Infrastructure development in the UAE and the security challenges asset owners face when using technology
Parsons has been working in the MEA region for over 60 years and has substantial resources in place. The firm’s project portfolio in the region is vast and includes bridges, major highways, rail and transit, airports, ports and water infrastructure. In the UAE, and more specifically Dubai, the firm recently delivered the Dubai Water Canal project, and is now working towards delivering the equally transformational Shindagha Corridor project.
“We are the engineer for the whole corridor on behalf of the RTA,” says Pierre Santoni, senior VP/division manager – Infrastructure & Transport at Parsons. “We designed the $107 million Shindagha Bridge that was recently announced, as well as the entire corridor that begins at the Sana Junction, which we delivered a couple of months ago. The project involves the evaluation of the existing tunnel under the waterway, nearly 10km of a 12-lane expressway, several major interchanges and a number of road improvements.
“There’s a strong emphasis on that project and there are obviously a lot of developments that will rely on this infrastructure project. It was designed and planned over the last two years, with a lot of advanced forecasts of what are going to be the needs of those different communities, and we’re going to implement it in stages, as you’ve seen.”

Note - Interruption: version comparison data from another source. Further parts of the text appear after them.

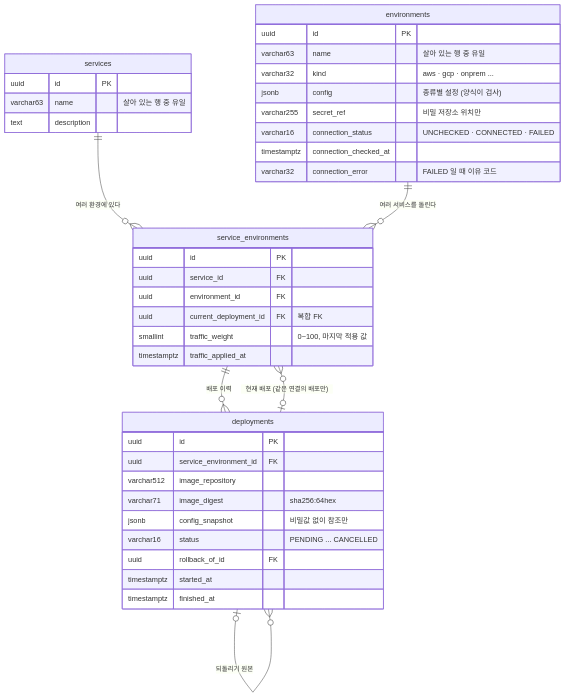
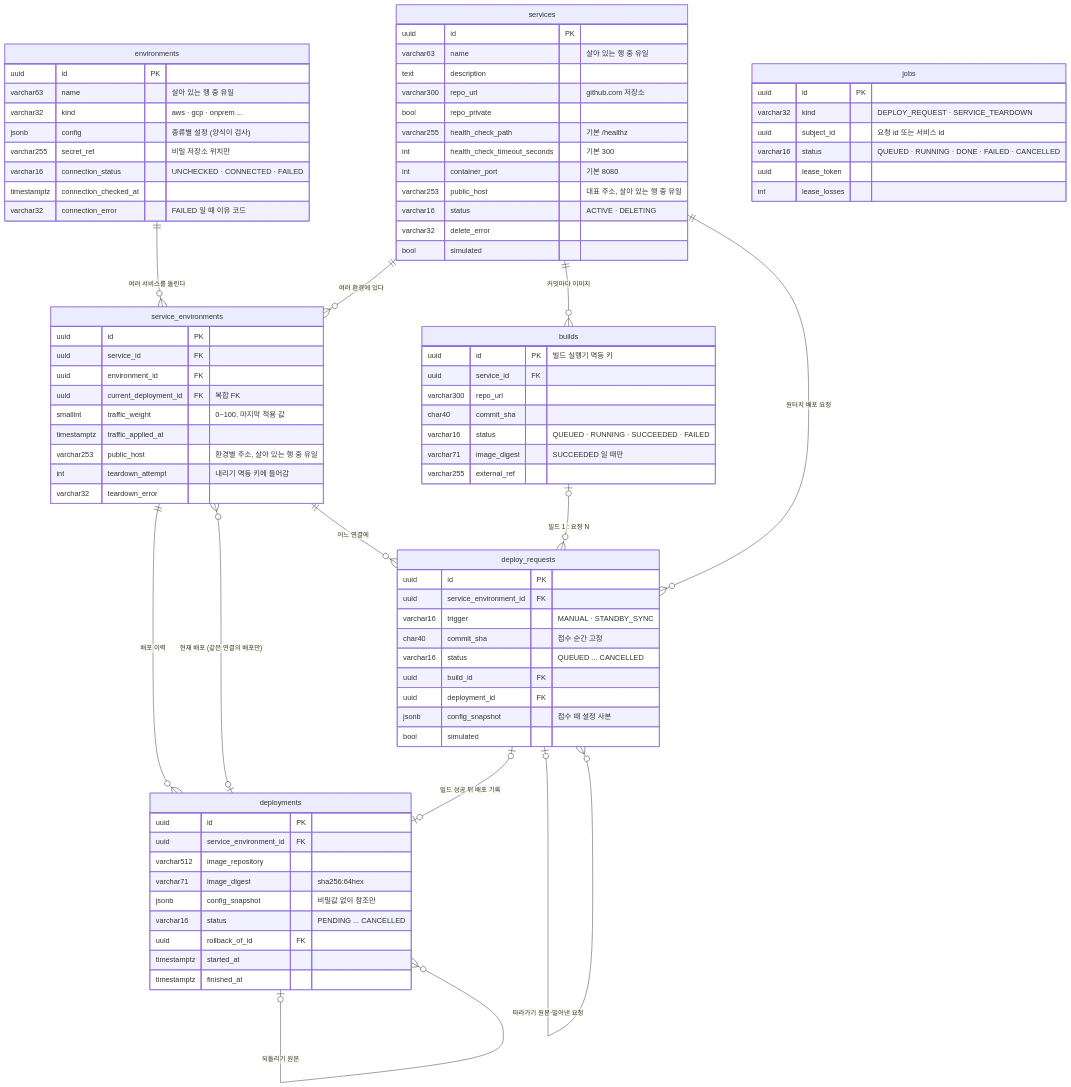
One commit to Softbank-Hackathon-2026-Team-Echo/echo-was changed the first of 5 diagrams in docs/schema.md. Above: the diagram before and after it, drawn with Mermaid. The commit also changed other lines of this file and 6 other files, not shown here.

First line of the commit message:
docs: 원터치 배포 API·스키마·실행기 계약 문서 추가

```diff
--- a/docs/schema.md
+++ b/docs/schema.md
@@ -19,10 +19,54 @@
     service_environments }o--o| deployments : "현재 배포 (같은 연결의 배포만)"
     deployments |o--o{ deployments : "되돌리기 원본"
 
+    services ||--o{ builds : "커밋마다 이미지"
+    services ||--o{ deploy_requests : "원터치 배포 요청"
+    service_environments ||--o{ deploy_requests : "어느 연결에"
+    builds |o--o{ deploy_requests : "빌드 1 : 요청 N"
+    deploy_requests |o--o| deployments : "빌드 성공 뒤 배포 기록"
+    deploy_requests |o--o{ deploy_requests : "따라가기 원본·밀어낸 요청"
+
     services {
         uuid id PK
         varchar63 name "살아 있는 행 중 유일"
         text description
+        varchar300 repo_url "github.com 저장소"
+        bool repo_private
+        varchar255 health_check_path "기본 /healthz"
+        int health_check_timeout_seconds "기본 300"
+        int container_port "기본 8080"
+        varchar253 public_host "대표 주소, 살아 있는 행 중 유일"
+        varchar16 status "ACTIVE · DELETING"
+        varchar32 delete_error
+        bool simulated
+    }
+    builds {
+        uuid id PK "빌드 실행기 멱등 키"
+        uuid service_id FK
+        varchar300 repo_url
+        char40 commit_sha
+        varchar16 status "QUEUED · RUNNING · SUCCEEDED · FAILED"
+        varchar71 image_digest "SUCCEEDED 일 때만"
+        varchar255 external_ref
+    }
+    deploy_requests {
+        uuid id PK
+        uuid service_environment_id FK
+        varchar16 trigger "MANUAL · STANDBY_SYNC"
+        char40 commit_sha "접수 순간 고정"
+        varchar16 status "QUEUED ... CANCELLED"
+        uuid build_id FK
+        uuid deployment_id FK
+        jsonb config_snapshot "접수 때 설정 사본"
+        bool simulated
+    }
+    jobs {
+        uuid id PK
+        varchar32 kind "DEPLOY_REQUEST · SERVICE_TEARDOWN"
+        uuid subject_id "요청 id 또는 서비스 id"
+        varchar16 status "QUEUED · RUNNING · DONE · FAILED · CANCELLED"
+        uuid lease_token
+        int lease_losses
     }
     environments {
         uuid id PK
@@ -41,6 +85,9 @@
         uuid current_deployment_id FK "복합 FK"
         smallint traffic_weight "0~100, 마지막 적용 값"
         timestamptz traffic_applied_at
+        varchar253 public_host "환경별 주소, 살아 있는 행 중 유일"
+        int teardown_attempt "내리기 멱등 키에 들어감"
+        varchar32 teardown_error
     }
     deployments {
         uuid id PK
```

Asked whether the project poses any unique challenges, given its scale and the fact that it involves heavily used areas of the city, Santoni simply comments, “It’s no different from the challenges we’ve been facing for the last 15 years that I’ve been here, when building very large and ambitions infrastructure programmes in the middle of live traffic. If you look at the Dubai Water Canal, that’s a great showcase of how proper planning, as well as careful and advanced construction methodologies, can mitigate the impact of such large projects. I don’t think anybody was significantly affected by the fact that Sheikh Zayed Road was diverted for nearly two years.
“The project was progressing on an accelerated schedule and we found some innovative methods of building those overhead bridges on a fast-track basis, and we were working closely with the client, the RTA and the contractor. The whole thing was managed by Parsons. It was quite nicely done, and there are learnings that we gained that we’ll apply to the Shindagha Corridor and to other projects. We’ll also look at using new technologies that provide additional benefits and enable us to deliver this project faster.”

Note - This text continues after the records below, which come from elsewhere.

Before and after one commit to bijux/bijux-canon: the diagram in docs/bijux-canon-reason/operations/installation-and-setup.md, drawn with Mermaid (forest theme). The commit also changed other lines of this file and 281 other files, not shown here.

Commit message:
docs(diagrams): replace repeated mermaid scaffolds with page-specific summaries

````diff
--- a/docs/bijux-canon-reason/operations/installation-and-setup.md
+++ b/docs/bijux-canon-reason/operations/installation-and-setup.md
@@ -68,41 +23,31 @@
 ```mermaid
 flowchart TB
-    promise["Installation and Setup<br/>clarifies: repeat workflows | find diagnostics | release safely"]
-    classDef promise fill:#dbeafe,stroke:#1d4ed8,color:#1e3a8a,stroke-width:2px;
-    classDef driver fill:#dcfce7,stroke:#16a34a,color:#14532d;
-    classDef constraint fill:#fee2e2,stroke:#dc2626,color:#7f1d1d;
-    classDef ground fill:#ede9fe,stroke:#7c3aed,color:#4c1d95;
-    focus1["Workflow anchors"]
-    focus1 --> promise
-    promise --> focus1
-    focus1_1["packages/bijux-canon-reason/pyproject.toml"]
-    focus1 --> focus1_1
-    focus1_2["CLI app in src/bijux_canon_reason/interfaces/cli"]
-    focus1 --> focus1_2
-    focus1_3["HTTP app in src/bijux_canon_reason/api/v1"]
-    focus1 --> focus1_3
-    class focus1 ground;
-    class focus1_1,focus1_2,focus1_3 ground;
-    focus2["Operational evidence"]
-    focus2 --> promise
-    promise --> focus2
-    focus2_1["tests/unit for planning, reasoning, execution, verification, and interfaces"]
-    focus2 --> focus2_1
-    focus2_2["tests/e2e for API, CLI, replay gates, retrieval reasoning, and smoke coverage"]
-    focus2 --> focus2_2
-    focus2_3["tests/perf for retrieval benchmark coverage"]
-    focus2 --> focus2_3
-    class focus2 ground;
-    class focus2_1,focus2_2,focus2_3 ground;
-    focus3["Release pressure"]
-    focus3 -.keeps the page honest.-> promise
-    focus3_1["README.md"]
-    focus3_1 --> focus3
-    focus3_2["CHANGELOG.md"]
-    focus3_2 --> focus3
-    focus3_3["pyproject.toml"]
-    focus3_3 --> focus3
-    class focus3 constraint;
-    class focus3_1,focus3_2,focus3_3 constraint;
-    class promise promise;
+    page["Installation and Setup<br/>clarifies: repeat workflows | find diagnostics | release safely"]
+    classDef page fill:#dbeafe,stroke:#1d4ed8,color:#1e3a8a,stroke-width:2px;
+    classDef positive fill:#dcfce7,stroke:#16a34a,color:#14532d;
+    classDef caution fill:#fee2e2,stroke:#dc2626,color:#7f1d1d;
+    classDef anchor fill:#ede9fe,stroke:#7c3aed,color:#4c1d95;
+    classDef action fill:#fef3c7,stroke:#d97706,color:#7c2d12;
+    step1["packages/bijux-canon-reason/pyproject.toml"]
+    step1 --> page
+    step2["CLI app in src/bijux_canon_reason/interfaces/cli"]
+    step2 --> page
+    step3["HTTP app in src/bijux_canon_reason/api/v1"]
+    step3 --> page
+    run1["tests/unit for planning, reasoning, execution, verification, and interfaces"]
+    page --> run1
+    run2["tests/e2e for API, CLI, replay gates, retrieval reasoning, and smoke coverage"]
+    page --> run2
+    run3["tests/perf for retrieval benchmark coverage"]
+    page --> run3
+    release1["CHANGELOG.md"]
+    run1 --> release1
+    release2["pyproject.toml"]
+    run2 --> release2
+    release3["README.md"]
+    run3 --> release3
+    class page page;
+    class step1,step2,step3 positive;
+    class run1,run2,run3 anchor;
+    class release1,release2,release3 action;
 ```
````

Commenting on the state of the industry, Santoni believes things have been far more cohesive and collaborative in the last couple of years.
“There’s increased corporation and the understanding that everybody has to work together to deliver these big projects, to deliver on the vision of the leadership of these countries. Before the global crisis in 2008, everyone was doing their own thing, building and developing at a frenetic pace, without thinking about the environment or considering things around them. That has changed completely now, there’s more thought about sustainability and making the best use of what we have, so we move towards a better future in line with the country’s vision.”
Technology has become more and more integrated into infrastructure projects in recent years, and while there are significant benefits, this also means nefarious individuals and groups can hijack or shut down these systems. Santoni points out that Parsons pays close attention to this and works with clients to safeguard their assets.
“The question about securing technology used in infrastructure projects is a good one. There has been a realisation over the last 12 to 18 months that infrastructure is at risk, and that protecting it is the mandate of these asset owners. Before, people didn’t realise that there will be a time where things will all be connected and so everything needs protection. As you see, highlighted by some of the issues publicised around the world, the weakest point is not where people always think it is. It’s always a backdoor somewhere.
“In the past, people would say, ‘We have a very secure front,’ but then the attack would come from somewhere else, so it didn’t matter how secure the front was. The ‘front’ is becoming difficult to identify, and that’s where Parsons have a differentiator, because we have very strong cyber security offerings. In the past, we’ve worked on providing very specific solutions to specific customers. We are in a position now where we can integrate all of this. We’re developing critical infrastructure protection tools which will be rolled out in the next few months, and we hope it will answer a lot of these questions. We’re trying to provide an end-to-end solution through our strong offerings.”
Asked whether Parsons works with third parties to develop cyber security solutions or has internal resources, Santoni notes, “We are a cyber security company, so we do it internally. It’s not very well-known in this part of the world, but we do develop solutions internally. We work with a lot of agencies and entities in the United States and provide these services, and it’s definitely not something we outsource.”
He concludes, “We are working very hard to bring these solutions to the region, with some caveats obviously, because some of these solutions are developed for very specific customers. But there is a very concerted effort across the company to come up with cyber security solutions and technology that we can apply to projects everywhere in the world.”